In bakery and salted snacks, vegetable ingredients can boost fibre, a much sought-after attribute. A cherry-chili inclusion could offer some spicy variation in brioche and fruit bread, as an alternative to classical raisins. Or a bell pepper or pineapple-curry inclusion can add flavour and pleasant texture in a nut and seed cracker. Such adventurous flavour combinations are especially appealing to young foodies. A report of the American Bakers Association (ABA) from 2019 showed that young consumers enjoy bakery items throughout the day. Sweets and bars are on top of their most wanted list and crackers are a close third (1). Generation Z loves ethnic options and bold flavours, such as hot sauces and sweet and savoury combined foods (2). As small as 27 mm, vegetable inclusions could even fit in crisps or nachos.
In the fruit and vegetable snacking category, vegetable ingredients make it possible to add vegetables for kids in a fun and tasty format. Adding chia seeds or quinoa can add a surprisingly crunchy texture. Nibbling a sweet potato and strawberry or a pumpkin and blackcurrant snack is a fun addition to fresh fruits and vegetables. Veggie snacks can be one portion of their recommended five-a-day.
In the busy bars category, savoury inclusions can create excitement and variation. A combination such as apricot paired with rosemary can bring sweetness and herbal notes in an energy bar. Thanks to the addition of soluble fibre, a savoury inclusion is also capable of increasing fibre content and to deliver satiety in bars. Mintel recommends pairing 'high-fibre' with 'low/no added sugar': snack bars can use a mix of whole grains, nuts and seeds as well as vegetables to ensure they remain a low-sugar option (3). It is also possible to integrate active ingredients in these inclusions, which allows the creation of fortified snacks. Balancing indulgence with healthiness stays important in bars.
Savoury inclusions can bring the nutritional appeal, authentic flavour and colour of vegetables into nutritional bars and baked snacks such as crackers, flatbread or bread sticks.

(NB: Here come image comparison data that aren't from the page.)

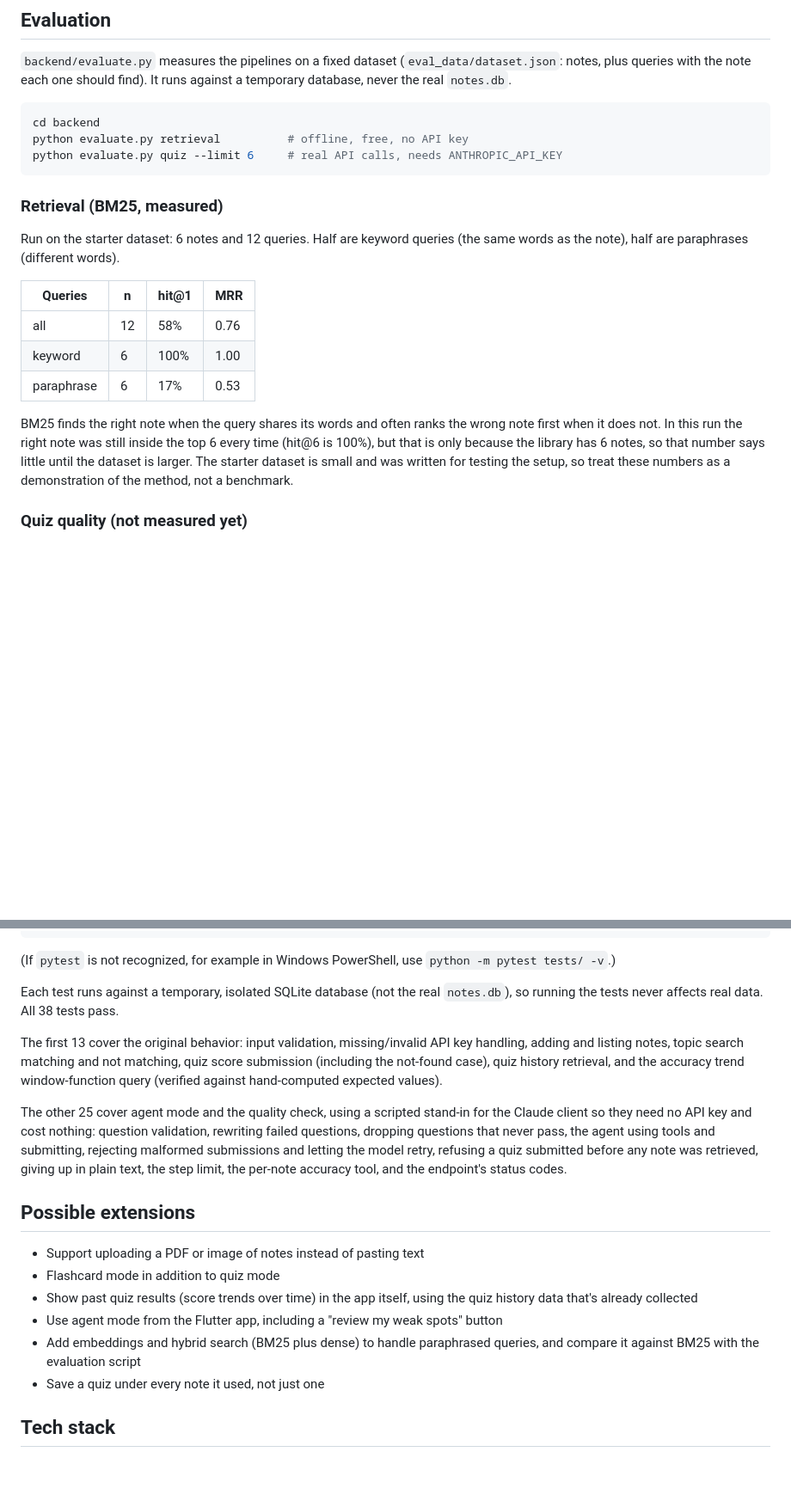
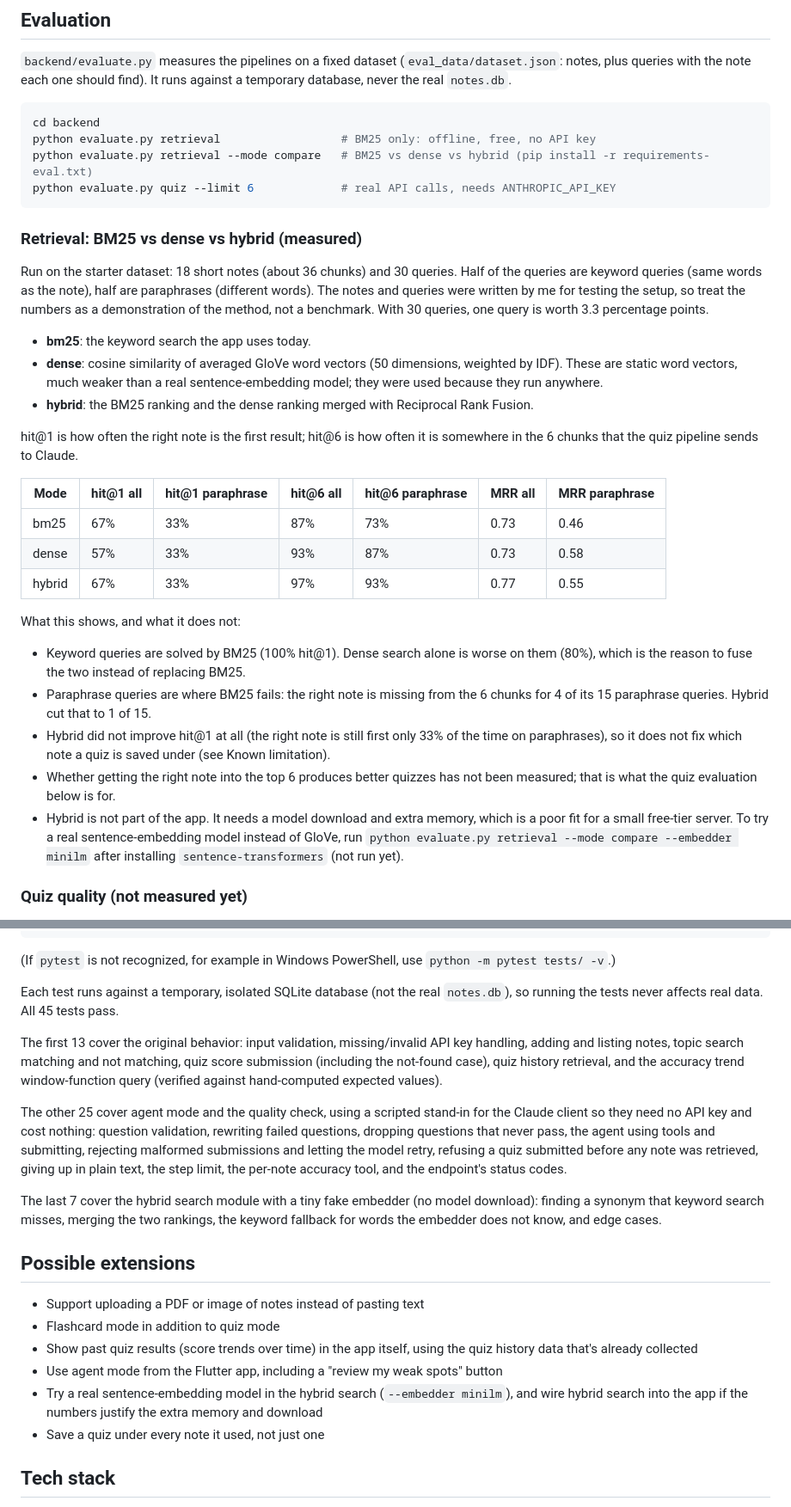
Before and after one commit to ChrisMantelos/ai-study-buddy, a Markdown page: README.md, 2 parts joined by grey strips. Shown at 86% size. GitHub-like rendering; blank space fills up the shorter version.

````diff
--- a/README.md
+++ b/README.md
@@ -246,27 +248,51 @@ find). It runs against a temporary database, never the real `notes.db`.
 
 ```bash
 cd backend
-python evaluate.py retrieval          # offline, free, no API key
-python evaluate.py quiz --limit 6     # real API calls, needs ANTHROPIC_API_KEY
+python evaluate.py retrieval                  # BM25 only: offline, free, no API key
+python evaluate.py retrieval --mode compare   # BM25 vs dense vs hybrid (pip install -r requirements-eval.txt)
+python evaluate.py quiz --limit 6             # real API calls, needs ANTHROPIC_API_KEY
 ```
 
-### Retrieval (BM25, measured)
+### Retrieval: BM25 vs dense vs hybrid (measured)
 
-Run on the starter dataset: 6 notes and 12 queries. Half are keyword queries
-(the same words as the note), half are paraphrases (different words).
+Run on the starter dataset: 18 short notes (about 36 chunks) and 30 queries.
+Half of the queries are keyword queries (same words as the note), half are
+paraphrases (different words). The notes and queries were written by me for
+testing the setup, so treat the numbers as a demonstration of the method, not a
+benchmark. With 30 queries, one query is worth 3.3 percentage points.
 
-| Queries | n | hit@1 | MRR |
-|---|---|---|---|
-| all | 12 | 58% | 0.76 |
-| keyword | 6 | 100% | 1.00 |
-| paraphrase | 6 | 17% | 0.53 |
+- **bm25**: the keyword search the app uses today.
+- **dense**: cosine similarity of averaged GloVe word vectors (50 dimensions,
+  weighted by IDF). These are static word vectors, much weaker than a real
+  sentence-embedding model; they were used because they run anywhere.
+- **hybrid**: the BM25 ranking and the dense ranking merged with Reciprocal
+  Rank Fusion.
 
-BM25 finds the right note when the query shares its words and often ranks the
-wrong note first when it does not. In this run the right note was still inside
-the top 6 every time (hit@6 is 100%), but that is only because the library has
-6 notes, so that number says little until the dataset is larger. The starter
-dataset is small and was written for testing the setup, so treat these
-numbers as a demonstration of the method, not a benchmark.
+hit@1 is how often the right note is the first result; hit@6 is how often it is
+somewhere in the 6 chunks that the quiz pipeline sends to Claude.
+
+| Mode | hit@1 all | hit@1 paraphrase | hit@6 all | hit@6 paraphrase | MRR all | MRR paraphrase |
+|---|---|---|---|---|---|---|
+| bm25 | 67% | 33% | 87% | 73% | 0.73 | 0.46 |
+| dense | 57% | 33% | 93% | 87% | 0.73 | 0.58 |
+| hybrid | 67% | 33% | 97% | 93% | 0.77 | 0.55 |
+
+What this shows, and what it does not:
+
+- Keyword queries are solved by BM25 (100% hit@1). Dense search alone is worse
+  on them (80%), which is the reason to fuse the two instead of replacing BM25.
+- Paraphrase queries are where BM25 fails: the right note is missing from the 6
+  chunks for 4 of its 15 paraphrase queries. Hybrid cut that to 1 of 15.
+- Hybrid did not improve hit@1 at all (the right note is still first only 33% of
+  the time on paraphrases), so it does not fix which note a quiz is saved under
+  (see Known limitation).
+- Whether getting the right note into the top 6 produces better quizzes has not
+  been measured; that is what the quiz evaluation below is for.
+- Hybrid is not part of the app. It needs a model download and extra memory,
+  which is a poor fit for a small free-tier server. To try a real
+  sentence-embedding model instead of GloVe, run
+  `python evaluate.py retrieval --mode compare --embedder minilm` after
+  installing `sentence-transformers` (not run yet).
 
 ### Quiz quality (not measured yet)
 
@@ -385,7 +411,7 @@ pytest tests/ -v
 `python -m pytest tests/ -v`.)
 
 Each test runs against a temporary, isolated SQLite database (not the
-real `notes.db`), so running the tests never affects real data. All 38
+real `notes.db`), so running the tests never affects real data. All 45
 tests pass.
 
 The first 13 cover the original behavior: input validation, missing/invalid
@@ -402,6 +428,11 @@ submissions and letting the model retry, refusing a quiz submitted before any
 note was retrieved, giving up in plain text, the step limit, the per-note
 accuracy tool, and the endpoint's status codes.
 
+The last 7 cover the hybrid search module with a tiny fake embedder (no model
+download): finding a synonym that keyword search misses, merging the two
+rankings, the keyword fallback for words the embedder does not know, and edge
+cases.
+
 ## Possible extensions
 
 - Support uploading a PDF or image of notes instead of pasting text
@@ -409,8 +440,9 @@ accuracy tool, and the endpoint's status codes.
 - Show past quiz results (score trends over time) in the app itself,
   using the quiz history data that's already collected
 - Use agent mode from the Flutter app, including a "review my weak spots" button
-- Add embeddings and hybrid search (BM25 plus dense) to handle paraphrased
-  queries, and compare it against BM25 with the evaluation script
+- Try a real sentence-embedding model in the hybrid search
+  (`--embedder minilm`), and wire hybrid search into the app if the numbers
+  justify the extra memory and download
 - Save a quiz under every note it used, not just one
 
 ## Tech stack
````
Also changed, not shown: other parts of README.md (+7 -5 lines).
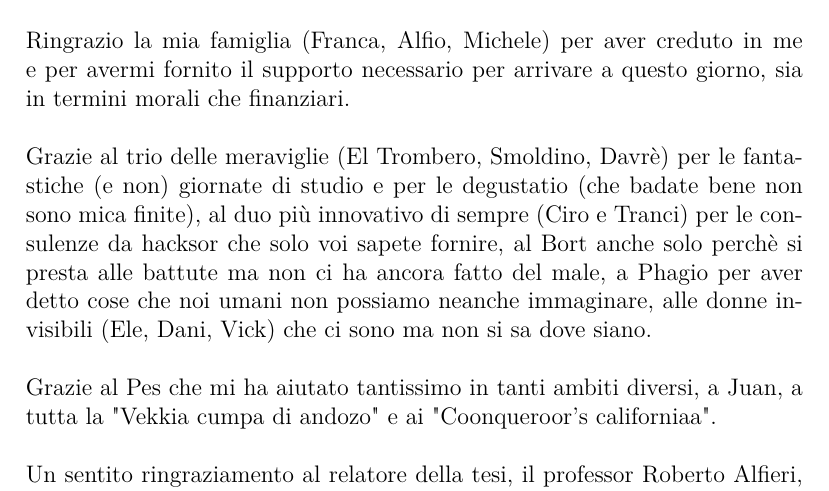
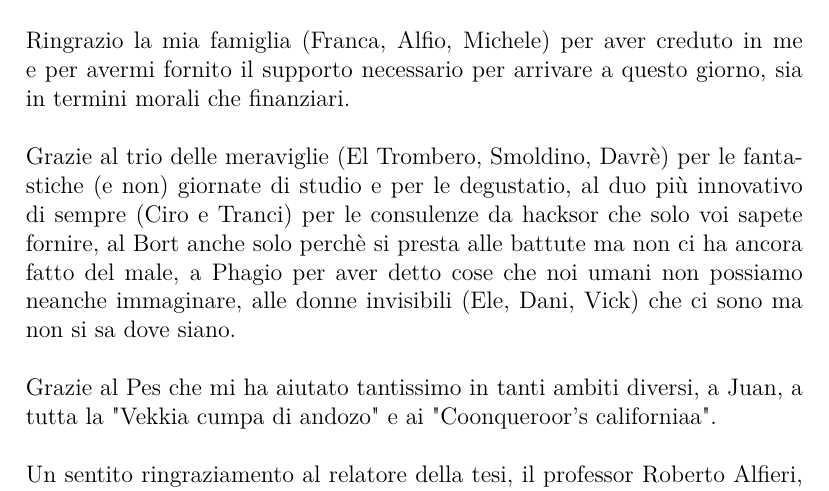
Before and after one commit to thebertozz/Tesi, a LaTeX book (tesi.tex, which reads ringraziamenti.tex): part of page 56 of 58, cut so that both start at the same text. Compiled offline with pdfLaTeX.

```diff
--- a/ringraziamenti.tex
+++ b/ringraziamenti.tex
@@ -10,7 +10,7 @@
 \chapter*{Ringraziamenti\markboth{}{Ringraziamenti}}
 Innanzitutto ringrazio la mia Daniela, per la pazienza ed il costante incoraggiamento per continuare a perseguire i miei obiettivi, sei la mia luce guida.\\\\
 Ringrazio la mia famiglia (Franca, Alfio, Michele) per aver creduto in me e per avermi fornito il supporto necessario per arrivare a questo giorno, sia in termini morali che finanziari.\\\\
-Grazie al trio delle meraviglie (El Trombero, Smoldino, Davrè) per le fantastiche (e non) giornate di studio e per le degustatio (che badate bene non sono mica finite), al duo più innovativo di sempre (Ciro e Tranci) per le consulenze da hacksor che solo voi sapete fornire, al Bort anche solo perchè si presta alle battute ma non ci ha ancora fatto del male, a Phagio per aver detto cose che noi umani non possiamo neanche immaginare, alle donne invisibili (Ele, Dani, Vick) che ci sono ma non si sa dove siano.\\\\
+Grazie al trio delle meraviglie (El Trombero, Smoldino, Davrè) per le fantastiche (e non) giornate di studio e per le degustatio, al duo più innovativo di sempre (Ciro e Tranci) per le consulenze da hacksor che solo voi sapete fornire, al Bort anche solo perchè si presta alle battute ma non ci ha ancora fatto del male, a Phagio per aver detto cose che noi umani non possiamo neanche immaginare, alle donne invisibili (Ele, Dani, Vick) che ci sono ma non si sa dove siano.\\\\
 Grazie al Pes che mi ha aiutato tantissimo in tanti ambiti diversi, a Juan, a tutta la "Vekkia cumpa di andozo" e ai "Coonqueroor's californiaa".\\\\
 Un sentito ringraziamento al relatore della tesi, il professor Roberto Alfieri, per avermi fatto scrivere su ciò che più mi appassiona; il tirocinio mi ha permesso di trovare lavoro proprio in ambito di sviluppo mobile.\\\\
 E' stato un viaggio lungo e non senza scossoni, ma il bagaglio delle esperienze esiste proprio per essere riempito. \textit{Cheers!}
```
Also changed, not shown: PresentazioneTesi.pdf, tesi.pdf, 8 other files.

Salty snack brands looking to combine pleasure and health without compromising on taste can certainly find inspiration in these soft and tasty vegetable pieces, which can even be enhanced with chia seeds, quinoa or crisped rice for extra crunch.
(1) Millenials and Gen Zs buy bread a,d sweet goods weekly: ABA Report, May 2019 https://www.bakeryandsnacks.com/Article/2019/05/01/Millennials-and-Gen-Zs-buy-bread-and-sweet-goods-weekly-ABA-report?utm_source=newsletter_daily&utm_medium=email&utm_campaign=03-May-2019&c=bv4cxCQES%2BCedHO6lIDxFb%2FgYy9TZZwP&p2=
(2) What are the breakfast food and beverages preferences of members of the "Gen Z" generation?
(3) Mintel, delivering a high-fibre hit in snack bars, Jan 2020